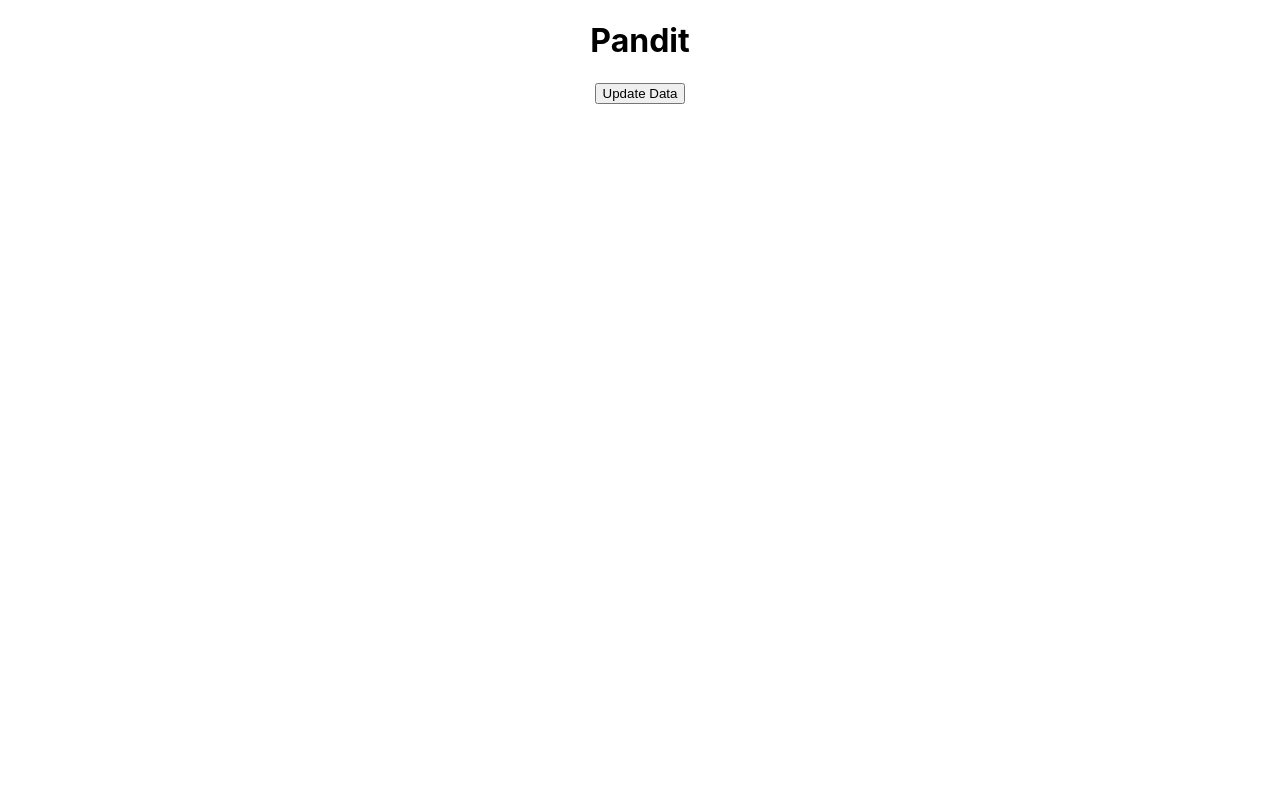
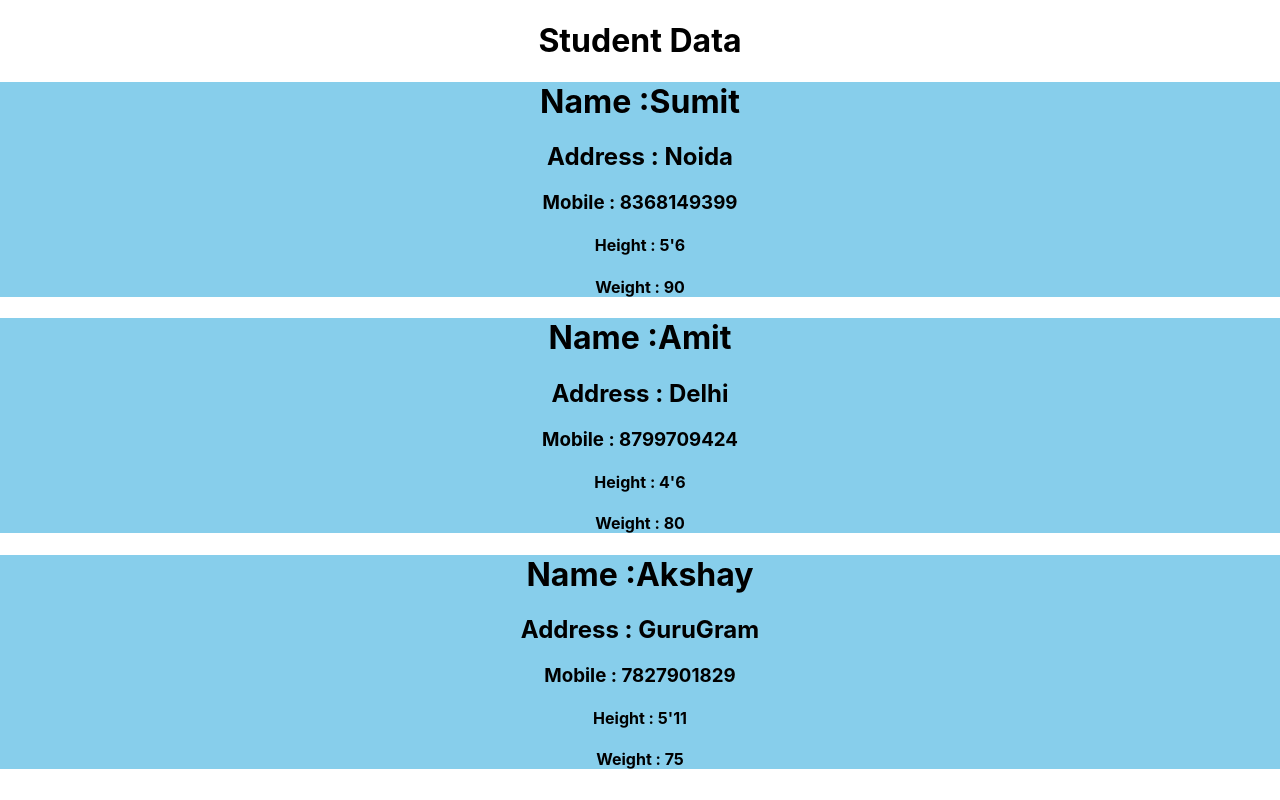
Before and after one commit to kumarsourav10/React-js-basic-to-high, a React (Create React App) app in the folder blog/: page / in a window 1280 px wide. Built offline with nearby package versions, Linux system fonts and the light colour scheme.

Commit message:
prop in functional Component

```diff
--- a/blog/src/App.js
+++ b/blog/src/App.js
@@ -1,30 +1,16 @@
-import React,{ Component } from "react"
 // import logo from './logo.svg';
 import './App.css';
+import Student from './Student';
 
-
- class  App extends Component {
-
-  constructor()
-  {
-    super();
-    this.state={
-      data:"Pandit"
-    }
-  }
-  apple()
-  {
-    this.setState({data:"pandit"})
-  }
-  render()
-  {
-  return (
+function App() {
+  return(
     <div className="App">
-      <h1>{this.state.data}</h1>
-     <button onClick={() => this.apple()} >Update Data</button>
+      <h1>Student Data</h1>
+      <Student  allinone={{name:"Sumit", address: "Noida", Mobile: 8368149399, Height: "5'6", Weight: "90"}}/>
+      <Student allinone={{name:"Amit", address: "Delhi", Mobile: 8799709424, Height: "4'6", Weight: "80"}}/>
+      <Student allinone={{name:"Akshay", address: "GuruGram", Mobile: 7827901829, Height: "5'11", Weight: "75"}}/>
     </div>
-  );
-  }
+  )
 }
 
 export default App;
--- /dev/null
+++ b/blog/src/Student.js
@@ -0,0 +1,25 @@
+
+function Student(props)
+{
+    console.log(props.name)
+    return(
+    <div style={{backgroundColor: "skyblue"}}>
+        <h1>Name :{props.allinone.name}</h1>
+        <h2>Address : {props.allinone.address}</h2>
+        <h3>Mobile : {props.allinone.Mobile}</h3>
+        <h4>Height : {props.allinone.Height}</h4>
+        <h4>Weight : {props.allinone.Weight}</h4>
+    </div>
+    )
+}
+
+
+
+
+
+
+
+
+
+
+export default Student;
```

» EXERCISE
In your copy of the material, match every word exactly and include no pictures.

» THE COMPLETED TASK
Before and after one commit to kumarsourav10/React-js-basic-to-high, a React (Create React App) app in the folder blog/: page / in a window 1280 px wide. Built offline with nearby package versions, Linux system fonts and the light colour scheme.

Commit message:
prop in functional Component

```diff
--- a/blog/src/App.js
+++ b/blog/src/App.js
@@ -1,30 +1,16 @@
-import React,{ Component } from "react"
 // import logo from './logo.svg';
 import './App.css';
+import Student from './Student';
 
-
- class  App extends Component {
-
-  constructor()
-  {
-    super();
-    this.state={
-      data:"Pandit"
-    }
-  }
-  apple()
-  {
-    this.setState({data:"pandit"})
-  }
-  render()
-  {
-  return (
+function App() {
+  return(
     <div className="App">
-      <h1>{this.state.data}</h1>
-     <button onClick={() => this.apple()} >Update Data</button>
+      <h1>Student Data</h1>
+      <Student  allinone={{name:"Sumit", address: "Noida", Mobile: 8368149399, Height: "5'6", Weight: "90"}}/>
+      <Student allinone={{name:"Amit", address: "Delhi", Mobile: 8799709424, Height: "4'6", Weight: "80"}}/>
+      <Student allinone={{name:"Akshay", address: "GuruGram", Mobile: 7827901829, Height: "5'11", Weight: "75"}}/>
     </div>
-  );
-  }
+  )
 }
 
 export default App;
--- /dev/null
+++ b/blog/src/Student.js
@@ -0,0 +1,25 @@
+
+function Student(props)
+{
+    console.log(props.name)
+    return(
+    <div style={{backgroundColor: "skyblue"}}>
+        <h1>Name :{props.allinone.name}</h1>
+        <h2>Address : {props.allinone.address}</h2>
+        <h3>Mobile : {props.allinone.Mobile}</h3>
+        <h4>Height : {props.allinone.Height}</h4>
+        <h4>Weight : {props.allinone.Weight}</h4>
+    </div>
+    )
+}
+
+
+
+
+
+
+
+
+
+
+export default Student;
```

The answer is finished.